‘Did the elegance outweigh the decadence?’ Lucy Worsley on the series
Here’s a question for you. When was Britain at its most elegant and most decadent, its most stylish and its most radical?
I’d argue that it was the decade of the Regency, between 1811 and 1820. It was one of those rare moments – a bit like the 1960s – when enormous changes in culture and society all came together in a big burst of energy.
The battle of Waterloo was won. London was completely re-designed. Turner and Constable were painting, the waltz was introduced, and Jane Austen and Lord Byron were there to write it all down.
Our new series ‘Elegance and Decadence, The Age of the Regency’ starts with the man at the top, the naughty Prince Regent himself. He grew up at Kew Palace, one of the five royal buildings looked after by Historic Royal Palaces, where I work as Chief Curator.
Drunken, increasingly fat, and pretty incompetent as a ruler, George had an endless procession of matronly mistresses. But nevertheless he had a terrific sense of style – something shared by his most creative and artistic subjects.

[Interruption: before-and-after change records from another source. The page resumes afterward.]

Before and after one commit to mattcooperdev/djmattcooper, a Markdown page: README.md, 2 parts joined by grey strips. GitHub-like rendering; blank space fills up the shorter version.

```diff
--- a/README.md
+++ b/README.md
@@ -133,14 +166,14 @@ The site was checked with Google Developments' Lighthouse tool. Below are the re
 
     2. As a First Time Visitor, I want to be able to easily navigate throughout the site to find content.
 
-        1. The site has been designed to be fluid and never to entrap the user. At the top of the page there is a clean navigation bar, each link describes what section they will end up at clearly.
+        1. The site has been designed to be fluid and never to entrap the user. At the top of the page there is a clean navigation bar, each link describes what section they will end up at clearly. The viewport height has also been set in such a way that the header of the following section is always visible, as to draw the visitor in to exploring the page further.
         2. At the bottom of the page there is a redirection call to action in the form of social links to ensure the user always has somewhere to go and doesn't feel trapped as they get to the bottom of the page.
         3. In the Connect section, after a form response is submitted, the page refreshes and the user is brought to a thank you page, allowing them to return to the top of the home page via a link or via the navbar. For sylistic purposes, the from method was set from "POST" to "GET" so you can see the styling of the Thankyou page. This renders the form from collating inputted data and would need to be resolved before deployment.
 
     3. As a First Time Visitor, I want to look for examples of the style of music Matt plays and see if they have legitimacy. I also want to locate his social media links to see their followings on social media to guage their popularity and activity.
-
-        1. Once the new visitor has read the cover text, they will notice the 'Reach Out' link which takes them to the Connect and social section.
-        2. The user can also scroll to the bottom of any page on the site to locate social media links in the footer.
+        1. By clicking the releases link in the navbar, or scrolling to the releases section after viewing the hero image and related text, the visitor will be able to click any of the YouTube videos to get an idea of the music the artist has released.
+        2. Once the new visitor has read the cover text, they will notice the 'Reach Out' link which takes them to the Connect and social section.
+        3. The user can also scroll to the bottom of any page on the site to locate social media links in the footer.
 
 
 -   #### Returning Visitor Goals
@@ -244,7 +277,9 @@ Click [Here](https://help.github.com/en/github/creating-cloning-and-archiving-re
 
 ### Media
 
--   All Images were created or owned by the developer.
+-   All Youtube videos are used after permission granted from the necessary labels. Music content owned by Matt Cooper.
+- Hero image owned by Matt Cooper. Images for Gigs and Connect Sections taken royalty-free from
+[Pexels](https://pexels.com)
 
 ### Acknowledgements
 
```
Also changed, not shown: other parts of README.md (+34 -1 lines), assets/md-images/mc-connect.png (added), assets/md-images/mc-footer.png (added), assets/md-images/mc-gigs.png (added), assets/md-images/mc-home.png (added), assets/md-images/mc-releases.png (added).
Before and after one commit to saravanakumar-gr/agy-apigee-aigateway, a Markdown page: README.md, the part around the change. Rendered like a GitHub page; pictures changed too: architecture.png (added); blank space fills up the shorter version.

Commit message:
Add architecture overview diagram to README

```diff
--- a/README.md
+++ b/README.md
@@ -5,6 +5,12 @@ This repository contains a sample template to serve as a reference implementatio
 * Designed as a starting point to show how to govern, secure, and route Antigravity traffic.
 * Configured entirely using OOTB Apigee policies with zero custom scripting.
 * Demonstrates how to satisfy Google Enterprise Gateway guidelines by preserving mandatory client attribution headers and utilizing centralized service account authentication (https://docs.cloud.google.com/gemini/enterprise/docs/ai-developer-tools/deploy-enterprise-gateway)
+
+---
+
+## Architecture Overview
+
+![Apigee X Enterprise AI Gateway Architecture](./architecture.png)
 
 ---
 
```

Between January and June 2011, I had a wonderful time exploring life during his Regency: learning to waltz, riding in a mail coach, flying in a hot air balloon over the city of Bath, and spending a day living the high life of Regency dandy.
Our series covers George’s royal buildings at Brighton and Windsor Castle, but also the great works of art being produced by Sir Thomas Lawrence and J.M .W. Turner. Waterloo Bridge, the Elgin Marbles, Jane Austen’s house at Chawton and the spa resort of Leamington Spa all get a look-in.
But it’s not just about high society: we also visit the mills of Manchester, the fields of Peterloo where peaceful workers calling for Parliamentary Reform were slaughtered in a massacre as awful as Tiananmem Square, and the cottage where the ‘Peasant Poet’ John Clare provided a voice for the rural dispossessed.
The Regency was an age of exuberance and creativity, but also of excess and deprivation. Did the elegance outweigh the decadence?
You’ll have to watch to make up your own mind!
BBC TV blog
Lucy Worsley discusses why the waltz was the Regency equivalent of dirty dancing, and how it played a part in one of Lord Byron's scandalous affairs.Read and comment on Lucy's post on the BBC TV blog